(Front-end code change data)
────────────────

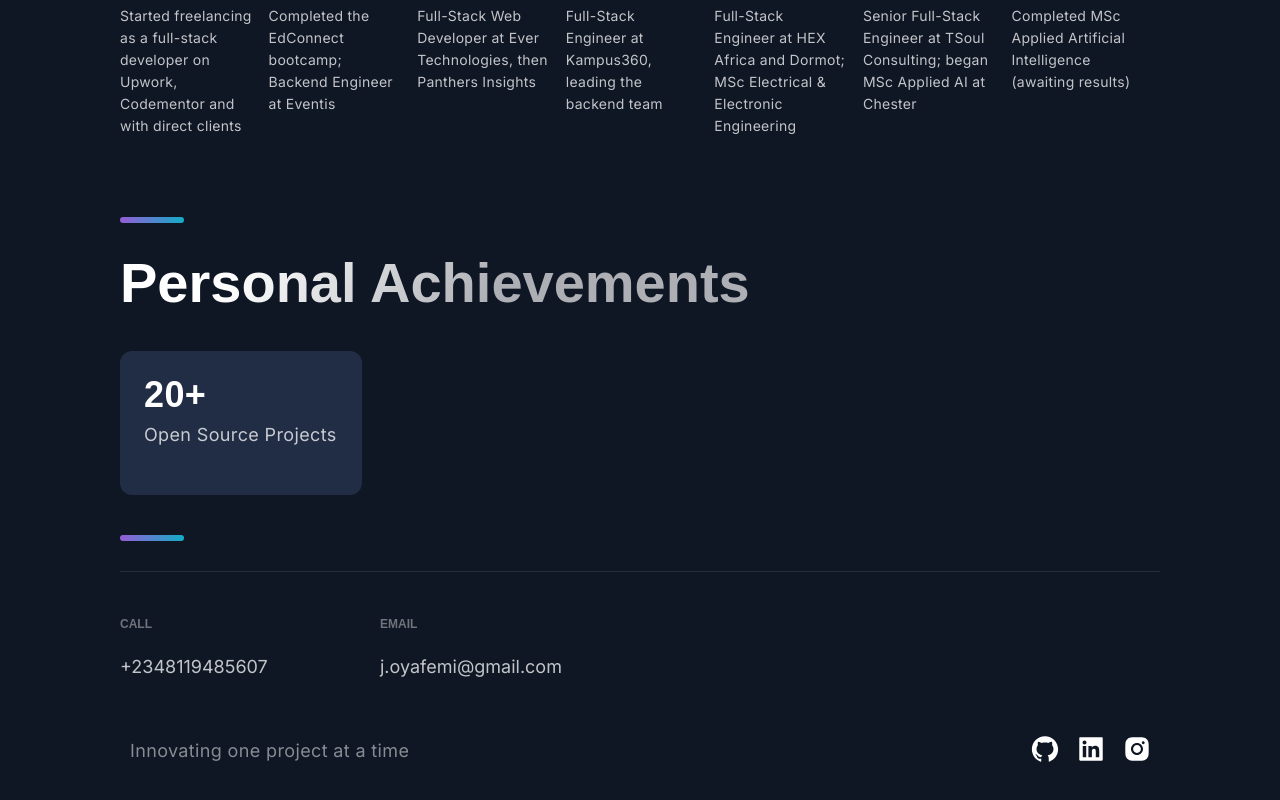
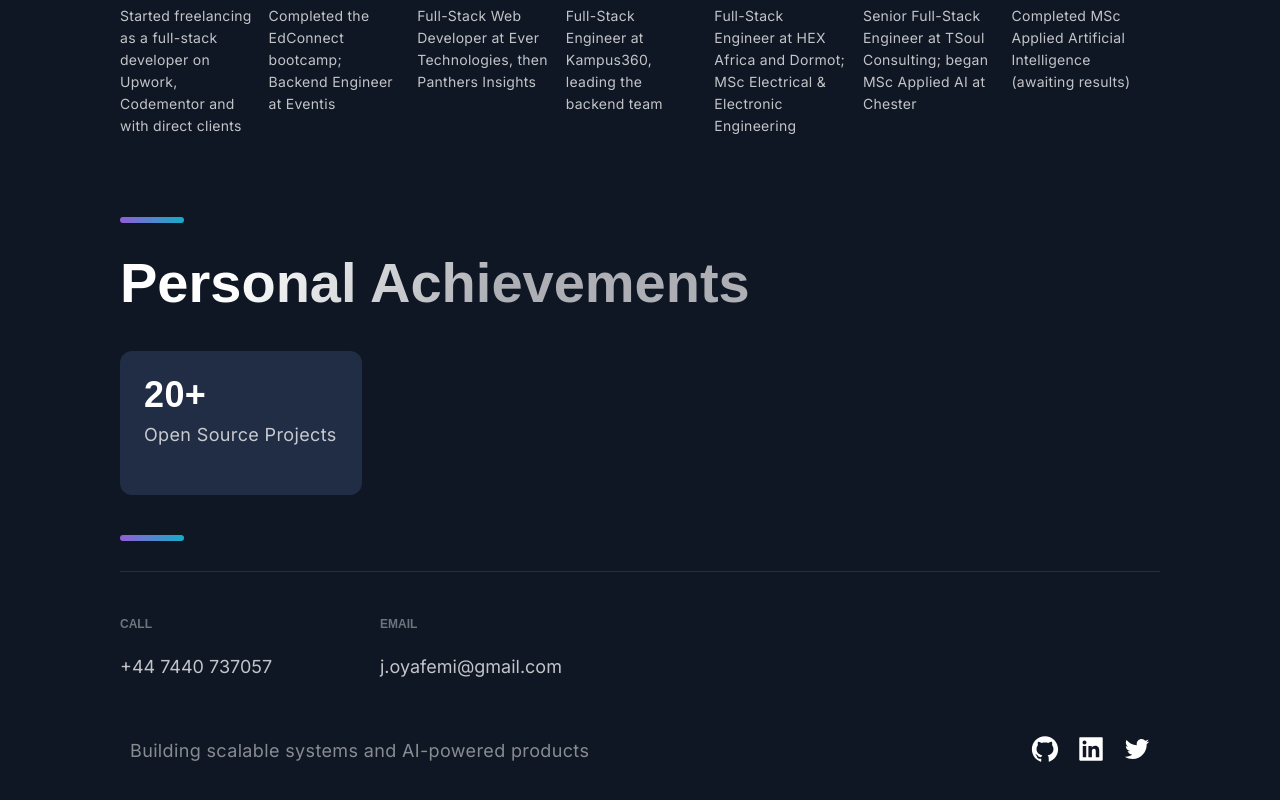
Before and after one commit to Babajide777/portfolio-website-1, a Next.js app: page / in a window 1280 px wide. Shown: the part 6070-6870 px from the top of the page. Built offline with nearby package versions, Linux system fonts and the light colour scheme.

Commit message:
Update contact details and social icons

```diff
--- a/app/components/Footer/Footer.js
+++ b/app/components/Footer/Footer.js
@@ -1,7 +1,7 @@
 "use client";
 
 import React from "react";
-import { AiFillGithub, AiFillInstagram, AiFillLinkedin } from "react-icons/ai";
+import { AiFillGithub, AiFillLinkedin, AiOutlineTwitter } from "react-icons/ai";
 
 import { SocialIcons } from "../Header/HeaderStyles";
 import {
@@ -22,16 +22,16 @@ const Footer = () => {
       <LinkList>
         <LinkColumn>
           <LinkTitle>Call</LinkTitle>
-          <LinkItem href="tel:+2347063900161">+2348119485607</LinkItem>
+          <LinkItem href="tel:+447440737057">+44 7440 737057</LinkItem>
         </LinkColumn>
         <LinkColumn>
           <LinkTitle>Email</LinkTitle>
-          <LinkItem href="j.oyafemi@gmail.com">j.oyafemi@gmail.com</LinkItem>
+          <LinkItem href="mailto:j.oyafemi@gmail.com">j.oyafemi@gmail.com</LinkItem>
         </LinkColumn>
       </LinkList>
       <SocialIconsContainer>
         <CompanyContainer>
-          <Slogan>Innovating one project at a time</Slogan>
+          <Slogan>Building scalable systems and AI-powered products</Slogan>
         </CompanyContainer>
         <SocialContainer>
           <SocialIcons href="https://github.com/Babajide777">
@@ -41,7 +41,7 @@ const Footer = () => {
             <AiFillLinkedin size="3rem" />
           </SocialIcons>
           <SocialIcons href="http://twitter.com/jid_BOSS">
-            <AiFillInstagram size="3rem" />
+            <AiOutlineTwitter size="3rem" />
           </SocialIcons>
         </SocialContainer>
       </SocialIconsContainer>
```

────────────────

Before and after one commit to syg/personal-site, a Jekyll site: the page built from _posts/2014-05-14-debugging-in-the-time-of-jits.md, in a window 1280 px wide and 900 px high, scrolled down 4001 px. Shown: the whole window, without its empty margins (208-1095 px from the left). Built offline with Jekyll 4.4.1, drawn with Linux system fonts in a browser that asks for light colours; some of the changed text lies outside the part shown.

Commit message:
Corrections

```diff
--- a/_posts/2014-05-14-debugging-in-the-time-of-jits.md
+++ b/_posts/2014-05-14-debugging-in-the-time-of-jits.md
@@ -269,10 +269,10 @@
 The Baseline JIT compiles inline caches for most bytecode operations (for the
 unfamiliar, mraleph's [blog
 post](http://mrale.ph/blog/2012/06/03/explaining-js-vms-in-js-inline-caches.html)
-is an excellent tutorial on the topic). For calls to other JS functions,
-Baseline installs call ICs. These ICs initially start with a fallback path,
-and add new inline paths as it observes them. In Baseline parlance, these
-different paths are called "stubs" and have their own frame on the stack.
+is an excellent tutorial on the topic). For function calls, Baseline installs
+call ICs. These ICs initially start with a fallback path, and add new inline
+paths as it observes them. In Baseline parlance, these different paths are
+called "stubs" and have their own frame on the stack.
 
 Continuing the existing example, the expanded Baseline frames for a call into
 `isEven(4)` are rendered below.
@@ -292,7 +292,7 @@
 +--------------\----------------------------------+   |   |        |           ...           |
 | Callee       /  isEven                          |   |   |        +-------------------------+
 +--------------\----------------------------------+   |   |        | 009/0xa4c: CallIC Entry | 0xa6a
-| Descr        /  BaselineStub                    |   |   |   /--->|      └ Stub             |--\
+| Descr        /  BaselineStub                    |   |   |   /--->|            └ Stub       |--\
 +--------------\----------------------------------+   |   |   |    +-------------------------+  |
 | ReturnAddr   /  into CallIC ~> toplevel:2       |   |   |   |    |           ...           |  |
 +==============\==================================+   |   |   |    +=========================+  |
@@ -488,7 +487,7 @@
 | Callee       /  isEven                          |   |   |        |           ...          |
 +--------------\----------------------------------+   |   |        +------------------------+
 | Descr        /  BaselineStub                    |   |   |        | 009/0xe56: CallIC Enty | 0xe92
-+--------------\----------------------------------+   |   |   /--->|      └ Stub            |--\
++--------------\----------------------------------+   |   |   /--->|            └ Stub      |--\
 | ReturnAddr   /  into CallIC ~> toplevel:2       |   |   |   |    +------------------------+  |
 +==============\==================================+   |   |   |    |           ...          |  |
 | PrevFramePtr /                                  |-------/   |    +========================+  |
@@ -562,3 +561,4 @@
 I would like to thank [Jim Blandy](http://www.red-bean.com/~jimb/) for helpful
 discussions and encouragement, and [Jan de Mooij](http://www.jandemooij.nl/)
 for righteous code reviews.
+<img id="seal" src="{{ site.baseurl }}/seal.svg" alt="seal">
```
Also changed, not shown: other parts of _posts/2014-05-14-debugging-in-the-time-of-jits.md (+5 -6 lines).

────────────────

*Work task*.
Copy all lines from the data above that contain the word "into".

*Completed task*.
 Continuing the existing example, the expanded Baseline frames for a call into
 | ReturnAddr   /  into CallIC ~> toplevel:2       |   |   |   |    |           ...           |  |
 | ReturnAddr   /  into CallIC ~> toplevel:2       |   |   |   |    +------------------------+  |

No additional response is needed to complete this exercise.